The impact of lead shot on soils and crops was examined at a clay pigeon shooting site in northern England. Topsoil cores were collected along a 300 m transect from the shooting range, and the numbers of lead shot pellets per soil core, total and ‘plant-available’(0.5m acetic acid extractable) lead concentrations, organic matter content, pH and cation exchange capacity were determined. The number of oilseed rape plants and their stem diameters were recorded in 1 m2 quadrats placed at the soil sampling locations. Total and ‘plant-available’ lead concentrations in the soil were most but plant numbers per m2 and mean stem diameters were least in the area of greatest lead shot deposition. Total lead concentrations in the soil commonly exceeded 5000 mg/kg; these are considerably greater than threshold ‘trigger’ concentrations proposed by the Department of the Environment, above which soils are considered to be contaminated and warrant further investigation. Concentrations of lead in the oilseed rape plants themselves were also largest in the area of most intense lead shot deposition; in root samples the lead concentration exceeded 400 mg/kg. The management and remediation of contaminated soils at the clay pigeon shooting site are discussed.

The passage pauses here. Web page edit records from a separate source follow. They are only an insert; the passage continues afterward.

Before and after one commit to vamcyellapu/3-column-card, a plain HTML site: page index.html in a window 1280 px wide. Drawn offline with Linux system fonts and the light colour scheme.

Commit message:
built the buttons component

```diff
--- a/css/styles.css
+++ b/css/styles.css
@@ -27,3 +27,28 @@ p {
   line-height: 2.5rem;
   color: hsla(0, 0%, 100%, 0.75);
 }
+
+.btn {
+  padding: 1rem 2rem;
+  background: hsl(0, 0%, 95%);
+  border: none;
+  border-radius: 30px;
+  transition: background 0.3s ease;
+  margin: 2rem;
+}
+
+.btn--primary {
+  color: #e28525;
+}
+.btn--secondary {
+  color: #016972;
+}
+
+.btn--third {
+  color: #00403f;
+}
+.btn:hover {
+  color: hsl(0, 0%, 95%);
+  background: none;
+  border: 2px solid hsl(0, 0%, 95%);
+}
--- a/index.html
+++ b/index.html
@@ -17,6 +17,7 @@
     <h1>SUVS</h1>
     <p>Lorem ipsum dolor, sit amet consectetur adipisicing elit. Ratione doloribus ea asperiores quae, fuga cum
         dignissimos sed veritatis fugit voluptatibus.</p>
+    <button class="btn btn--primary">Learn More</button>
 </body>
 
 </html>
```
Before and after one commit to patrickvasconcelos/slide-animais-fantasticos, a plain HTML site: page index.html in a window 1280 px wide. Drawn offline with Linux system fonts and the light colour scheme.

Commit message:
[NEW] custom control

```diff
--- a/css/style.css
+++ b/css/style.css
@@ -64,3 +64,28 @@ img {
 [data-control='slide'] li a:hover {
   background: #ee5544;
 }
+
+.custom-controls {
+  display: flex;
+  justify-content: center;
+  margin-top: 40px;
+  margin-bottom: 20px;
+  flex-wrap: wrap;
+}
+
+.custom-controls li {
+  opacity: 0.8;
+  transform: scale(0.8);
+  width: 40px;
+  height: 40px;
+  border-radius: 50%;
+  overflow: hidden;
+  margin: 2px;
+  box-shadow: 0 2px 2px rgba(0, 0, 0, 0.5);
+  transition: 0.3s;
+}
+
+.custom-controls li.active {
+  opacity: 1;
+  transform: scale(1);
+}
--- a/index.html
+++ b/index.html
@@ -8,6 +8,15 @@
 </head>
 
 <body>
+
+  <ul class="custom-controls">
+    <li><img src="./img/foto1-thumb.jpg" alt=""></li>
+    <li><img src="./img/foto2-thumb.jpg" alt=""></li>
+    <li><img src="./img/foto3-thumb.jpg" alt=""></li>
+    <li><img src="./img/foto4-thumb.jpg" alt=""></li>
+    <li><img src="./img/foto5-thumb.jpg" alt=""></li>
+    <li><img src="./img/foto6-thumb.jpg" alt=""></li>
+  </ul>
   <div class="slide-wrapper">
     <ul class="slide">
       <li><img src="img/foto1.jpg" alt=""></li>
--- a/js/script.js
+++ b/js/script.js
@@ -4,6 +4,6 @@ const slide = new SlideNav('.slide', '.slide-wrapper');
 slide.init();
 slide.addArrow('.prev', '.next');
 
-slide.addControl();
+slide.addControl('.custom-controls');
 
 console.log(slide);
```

|Journal||Soil Use and Management|
|Publication status||Published - Sep 1994|